---- Records supplied

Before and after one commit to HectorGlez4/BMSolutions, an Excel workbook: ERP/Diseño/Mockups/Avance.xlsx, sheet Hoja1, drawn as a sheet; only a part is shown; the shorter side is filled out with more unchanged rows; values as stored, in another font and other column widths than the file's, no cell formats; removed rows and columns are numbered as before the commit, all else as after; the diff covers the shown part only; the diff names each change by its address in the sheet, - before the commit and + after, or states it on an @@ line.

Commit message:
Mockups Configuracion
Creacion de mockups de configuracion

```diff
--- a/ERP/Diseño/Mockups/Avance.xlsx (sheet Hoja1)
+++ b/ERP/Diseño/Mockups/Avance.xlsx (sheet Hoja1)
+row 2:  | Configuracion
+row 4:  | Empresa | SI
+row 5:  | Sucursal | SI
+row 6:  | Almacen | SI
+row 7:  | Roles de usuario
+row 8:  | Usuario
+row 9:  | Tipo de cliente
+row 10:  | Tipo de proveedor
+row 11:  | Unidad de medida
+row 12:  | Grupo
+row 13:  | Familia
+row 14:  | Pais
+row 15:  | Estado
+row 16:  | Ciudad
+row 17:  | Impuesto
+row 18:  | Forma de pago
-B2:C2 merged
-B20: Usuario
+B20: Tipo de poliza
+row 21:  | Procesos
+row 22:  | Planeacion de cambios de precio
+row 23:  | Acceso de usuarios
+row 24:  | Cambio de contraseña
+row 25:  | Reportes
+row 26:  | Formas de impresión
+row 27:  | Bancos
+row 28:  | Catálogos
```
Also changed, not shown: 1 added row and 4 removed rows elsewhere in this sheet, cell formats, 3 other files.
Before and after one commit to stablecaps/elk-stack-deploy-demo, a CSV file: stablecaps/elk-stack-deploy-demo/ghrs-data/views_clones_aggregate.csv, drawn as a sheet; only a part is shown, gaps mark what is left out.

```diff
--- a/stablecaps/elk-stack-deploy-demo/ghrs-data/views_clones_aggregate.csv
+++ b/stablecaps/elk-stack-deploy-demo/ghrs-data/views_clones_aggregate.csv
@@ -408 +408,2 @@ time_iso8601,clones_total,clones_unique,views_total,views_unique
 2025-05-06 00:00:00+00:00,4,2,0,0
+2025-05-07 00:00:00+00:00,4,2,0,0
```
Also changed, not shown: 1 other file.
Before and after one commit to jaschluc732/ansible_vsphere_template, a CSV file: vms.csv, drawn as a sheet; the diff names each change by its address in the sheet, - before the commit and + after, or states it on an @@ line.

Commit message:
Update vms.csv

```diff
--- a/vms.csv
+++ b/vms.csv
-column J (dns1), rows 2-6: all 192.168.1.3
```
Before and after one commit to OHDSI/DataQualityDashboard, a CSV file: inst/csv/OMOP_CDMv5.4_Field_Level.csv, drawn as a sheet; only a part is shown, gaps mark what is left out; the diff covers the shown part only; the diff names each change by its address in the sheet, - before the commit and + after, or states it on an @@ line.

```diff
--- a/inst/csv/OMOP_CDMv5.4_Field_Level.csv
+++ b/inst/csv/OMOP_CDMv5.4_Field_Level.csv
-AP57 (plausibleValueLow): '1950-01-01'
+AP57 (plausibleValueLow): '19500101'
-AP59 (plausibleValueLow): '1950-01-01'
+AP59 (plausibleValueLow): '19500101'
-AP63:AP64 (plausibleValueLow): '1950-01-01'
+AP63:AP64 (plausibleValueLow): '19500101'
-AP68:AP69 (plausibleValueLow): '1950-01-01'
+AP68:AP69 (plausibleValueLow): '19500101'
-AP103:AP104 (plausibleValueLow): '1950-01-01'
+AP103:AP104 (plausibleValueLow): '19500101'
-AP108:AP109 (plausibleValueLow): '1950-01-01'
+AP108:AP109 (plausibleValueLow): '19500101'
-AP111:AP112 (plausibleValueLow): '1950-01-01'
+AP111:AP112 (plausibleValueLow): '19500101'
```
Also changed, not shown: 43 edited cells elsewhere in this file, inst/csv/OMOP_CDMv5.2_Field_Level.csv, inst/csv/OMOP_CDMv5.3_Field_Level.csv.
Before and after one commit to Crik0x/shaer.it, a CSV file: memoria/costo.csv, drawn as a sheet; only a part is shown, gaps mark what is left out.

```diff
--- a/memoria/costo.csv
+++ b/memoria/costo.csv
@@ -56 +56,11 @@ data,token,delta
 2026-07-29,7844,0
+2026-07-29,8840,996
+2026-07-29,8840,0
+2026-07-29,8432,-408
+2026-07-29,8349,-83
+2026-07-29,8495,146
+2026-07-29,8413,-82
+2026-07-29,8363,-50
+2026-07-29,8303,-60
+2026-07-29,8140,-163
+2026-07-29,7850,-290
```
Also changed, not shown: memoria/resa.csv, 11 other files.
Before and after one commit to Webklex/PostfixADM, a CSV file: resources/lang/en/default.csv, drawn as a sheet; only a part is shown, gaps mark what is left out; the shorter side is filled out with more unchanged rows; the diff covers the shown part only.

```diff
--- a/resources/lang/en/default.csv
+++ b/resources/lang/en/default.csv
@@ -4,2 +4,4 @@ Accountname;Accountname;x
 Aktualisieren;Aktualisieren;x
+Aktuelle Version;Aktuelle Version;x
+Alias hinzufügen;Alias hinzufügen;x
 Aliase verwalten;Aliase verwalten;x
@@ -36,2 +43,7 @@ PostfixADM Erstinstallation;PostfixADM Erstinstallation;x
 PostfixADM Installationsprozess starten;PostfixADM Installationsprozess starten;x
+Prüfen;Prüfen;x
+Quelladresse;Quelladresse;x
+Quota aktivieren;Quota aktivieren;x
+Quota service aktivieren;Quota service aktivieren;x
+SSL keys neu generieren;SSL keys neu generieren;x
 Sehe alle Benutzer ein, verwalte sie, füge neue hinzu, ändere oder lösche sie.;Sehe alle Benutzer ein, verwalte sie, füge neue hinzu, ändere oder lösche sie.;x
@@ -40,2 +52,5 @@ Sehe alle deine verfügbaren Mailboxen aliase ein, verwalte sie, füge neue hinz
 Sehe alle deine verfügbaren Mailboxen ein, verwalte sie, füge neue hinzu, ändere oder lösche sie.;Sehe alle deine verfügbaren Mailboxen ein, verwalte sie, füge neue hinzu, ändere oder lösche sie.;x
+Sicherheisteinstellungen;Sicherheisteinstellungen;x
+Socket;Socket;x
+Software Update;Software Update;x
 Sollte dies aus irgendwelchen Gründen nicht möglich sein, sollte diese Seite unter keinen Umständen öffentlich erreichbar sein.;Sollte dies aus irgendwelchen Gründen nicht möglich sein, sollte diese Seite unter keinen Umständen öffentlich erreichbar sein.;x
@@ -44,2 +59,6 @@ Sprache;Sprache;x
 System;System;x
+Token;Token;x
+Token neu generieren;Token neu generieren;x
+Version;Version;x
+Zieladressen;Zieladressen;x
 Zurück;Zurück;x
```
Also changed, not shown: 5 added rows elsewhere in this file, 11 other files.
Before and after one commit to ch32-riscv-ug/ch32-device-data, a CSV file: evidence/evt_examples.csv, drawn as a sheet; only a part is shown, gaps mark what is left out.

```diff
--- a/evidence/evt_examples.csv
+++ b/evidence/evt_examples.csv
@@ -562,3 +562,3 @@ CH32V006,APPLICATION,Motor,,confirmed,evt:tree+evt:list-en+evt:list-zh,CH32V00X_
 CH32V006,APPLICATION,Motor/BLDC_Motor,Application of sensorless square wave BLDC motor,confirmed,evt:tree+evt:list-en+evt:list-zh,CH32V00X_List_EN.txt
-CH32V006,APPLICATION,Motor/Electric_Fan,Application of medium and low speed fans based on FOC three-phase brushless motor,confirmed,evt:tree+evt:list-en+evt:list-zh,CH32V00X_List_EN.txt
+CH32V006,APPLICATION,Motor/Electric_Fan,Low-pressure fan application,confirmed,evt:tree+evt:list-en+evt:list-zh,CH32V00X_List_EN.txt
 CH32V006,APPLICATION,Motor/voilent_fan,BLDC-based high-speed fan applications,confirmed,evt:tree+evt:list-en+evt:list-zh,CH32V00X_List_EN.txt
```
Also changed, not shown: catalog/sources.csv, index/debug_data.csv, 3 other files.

--------

# What to produce
In your reply, restate exactly the lines from the start of the records above through the line holding "Also changed, not shown: 1 other file.", including both, and nothing else.

# Written reply
Before and after one commit to HectorGlez4/BMSolutions, an Excel workbook: ERP/Diseño/Mockups/Avance.xlsx, sheet Hoja1, drawn as a sheet; only a part is shown; the shorter side is filled out with more unchanged rows; values as stored, in another font and other column widths than the file's, no cell formats; removed rows and columns are numbered as before the commit, all else as after; the diff covers the shown part only; the diff names each change by its address in the sheet, - before the commit and + after, or states it on an @@ line.

Commit message:
Mockups Configuracion
Creacion de mockups de configuracion

```diff
--- a/ERP/Diseño/Mockups/Avance.xlsx (sheet Hoja1)
+++ b/ERP/Diseño/Mockups/Avance.xlsx (sheet Hoja1)
+row 2:  | Configuracion
+row 4:  | Empresa | SI
+row 5:  | Sucursal | SI
+row 6:  | Almacen | SI
+row 7:  | Roles de usuario
+row 8:  | Usuario
+row 9:  | Tipo de cliente
+row 10:  | Tipo de proveedor
+row 11:  | Unidad de medida
+row 12:  | Grupo
+row 13:  | Familia
+row 14:  | Pais
+row 15:  | Estado
+row 16:  | Ciudad
+row 17:  | Impuesto
+row 18:  | Forma de pago
-B2:C2 merged
-B20: Usuario
+B20: Tipo de poliza
+row 21:  | Procesos
+row 22:  | Planeacion de cambios de precio
+row 23:  | Acceso de usuarios
+row 24:  | Cambio de contraseña
+row 25:  | Reportes
+row 26:  | Formas de impresión
+row 27:  | Bancos
+row 28:  | Catálogos
```
Also changed, not shown: 1 added row and 4 removed rows elsewhere in this sheet, cell formats, 3 other files.
Before and after one commit to stablecaps/elk-stack-deploy-demo, a CSV file: stablecaps/elk-stack-deploy-demo/ghrs-data/views_clones_aggregate.csv, drawn as a sheet; only a part is shown, gaps mark what is left out.

```diff
--- a/stablecaps/elk-stack-deploy-demo/ghrs-data/views_clones_aggregate.csv
+++ b/stablecaps/elk-stack-deploy-demo/ghrs-data/views_clones_aggregate.csv
@@ -408 +408,2 @@ time_iso8601,clones_total,clones_unique,views_total,views_unique
 2025-05-06 00:00:00+00:00,4,2,0,0
+2025-05-07 00:00:00+00:00,4,2,0,0
```
Also changed, not shown: 1 other file.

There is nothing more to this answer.